|In recent years, cult has come to be viewed as the dominant medium defining – as well as being defined by – group identity and group ideology. In Classical Athens, various cults defined the social status of foreigners, (young) women, craftsmen etc.Without reliable literary sources, however, the society of the Early Iron Age and the Archaic period (ca. 1050-480 BC) is decidedly more difficult to interpret. Although much is still unclear about the social stratification of early Greek society, there is enough evidence to suggest that the cultic system of Athens emphasized the identity of various Athenian communities in a territorial sense. Local groups defined their position with respect to neighbouring communities through the exclusive worship of ancestors or mythical heroes. Ties between these communities were established through the cult of Athena Polias and the rural sanctuaries of the Olympian gods throughout the countryside.The study of the cultic history of early Attica has important implications for the process of constitutional development, because the integrity of the political system appears to have depended to a large degree on its cultic cohesion. In this dissertation, I will argue that the cultic definition of groups in Attica before ca. 600 BC, is characterized by the fragmentation of society into numerous local communities and that this was a result of the process of internal colonization. In the sixth century cultic behaviour was determined in part by a desire to reverse this fragmentation. This was accomplished through a concerted policy of cultic integration that was focused on the Acropolis.Religion was one of the most integral aspects of public life in Greece. This view has increasingly become accepted and presents an important aspect of the work that is being done within the VICI-funded research group on Athenian citizenship of which this Ph.D. project is an integral part. In this project religious cults are examined for their integrating and cohesive qualities.
One specific group that is particularly suited for this kind of approach has been defined as those cults that were introduced in Athens on account of their territorially cohesive qualities. An important motive for the introduction of new gods in Athens seems to have been the religious integration of those communities that became part of the “franchise” of the Athenian polis. These cults were transported from the more peripheral areas of Attica and introduced in the city. Such cults, like the Eleusinian mysteries and the cult of Artemis Brauronia, added to the feeling in local communities of being part of the larger Athenian polis, because of the share “their” divinity was granted within the religious structure of the Athenian polis. In cases like this the connection between religion and politics seems to be particularly strong.

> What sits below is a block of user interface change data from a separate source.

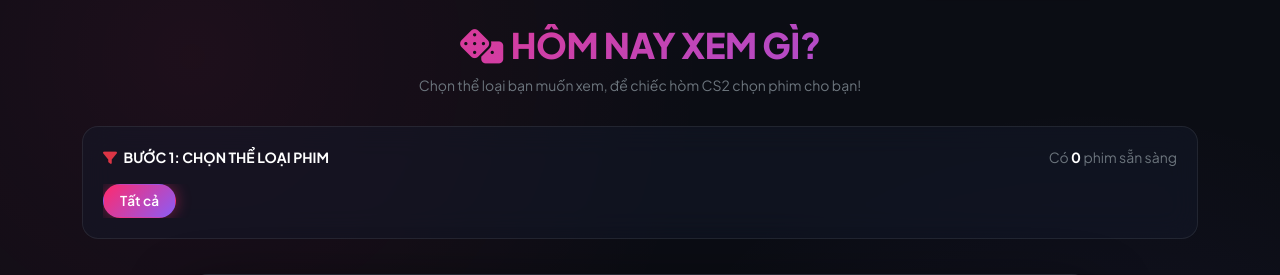
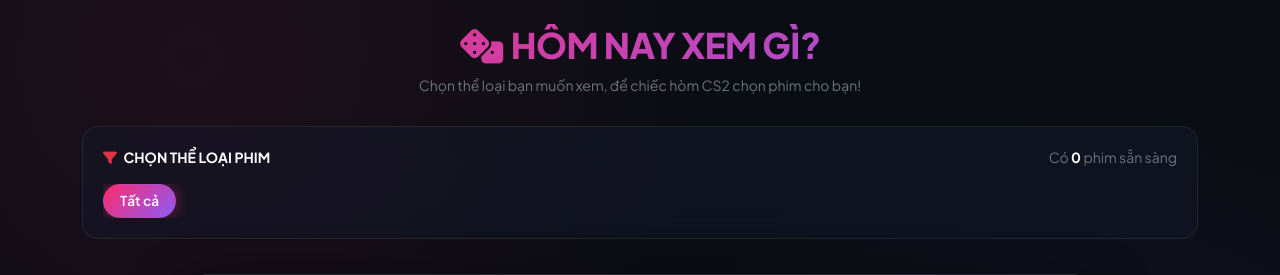
Before and after one commit to thduy289/rmbd-anime, a Flask app: page /random in a window 1280 px wide. Shown: the part 63-338 px from the top of the page. Run offline with Flask 3, Linux system fonts and the light colour scheme; data that the repository does not hold is empty.

Commit message:
Update random.html

```diff
--- a/templates/random.html
+++ b/templates/random.html
@@ -245,7 +245,7 @@
     <div class="genre-filter-card">
         <div class="d-flex justify-content-between align-items-center mb-3 flex-wrap gap-2">
             <span class="fw-bold text-white small text-uppercase">
-                <i class="fas fa-filter text-danger me-1"></i> Bước 1: Chọn Thể Loại Phim
+                <i class="fas fa-filter text-danger me-1"></i> Chọn Thể Loại Phim
             </span>
             <div class="text-secondary small">
                 Có <span id="poolCount" class="text-white fw-bold">0</span> phim sẵn sàng
```
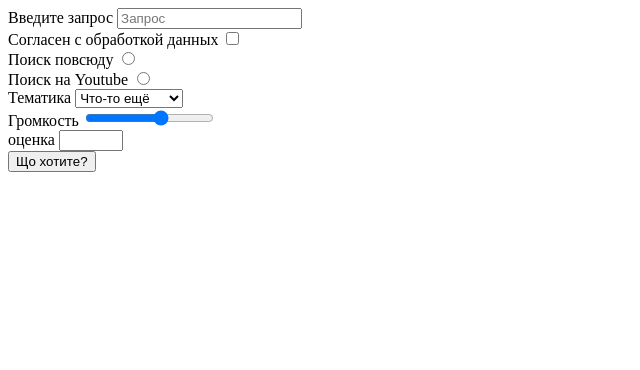
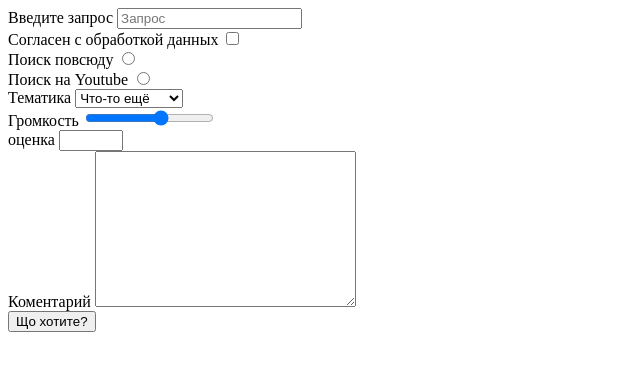
Before and after one commit to KushnaryowPavel/Verst, a plain HTML site: page demo.html in a window 1280 px wide. Shown: the whole page, without its empty margins (0-640 px from the left). Drawn offline with Linux system fonts and the light colour scheme.

Commit message:
added textarea

```diff
--- a/demo.html
+++ b/demo.html
@@ -47,6 +47,10 @@
       <label for="num">оценка</label>
       <input type="number" name="num" id="num" min="1" max="5" step="0.5">
     </div>
+    <div>
+      <label for="text">Коментарий</label>
+      <textarea name="text" id="text" cols="30" rows="10"></textarea>
+    </div>
     <button>Що хотите?</button>
   </form>
 </body>
```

At the end of the Dark Ages, a dramatic process of political unification took place within the Attic peninsula, which lasted well into the sixth century. During this process, and as a result of it, Athens was established as the political, economical and religious center of the locality. This so-called synoikismos can be deduced from archaeological finds as well as the emergence of Athenocentric genealogical myths and hero-cults. In the sixth century the unification of Attica continued and was invigorated by the exchange of local cults. Local cults were raised to the level of polis cults and physically introduced in the city where the community as a whole could participate in them. Some cults, like that of Dionysos Eleuthereus, were subsequently “exported” to the countryside, where they would receive even wider exposure. In the fifth century the process of cult exchange in Attica ceased, which might be taken as evidence that the process of political and religious integration had been completed. Some cults were still being introduced, but now the provenance lies outside Attica and should probably be considered as part of Athens’ imperialistic program.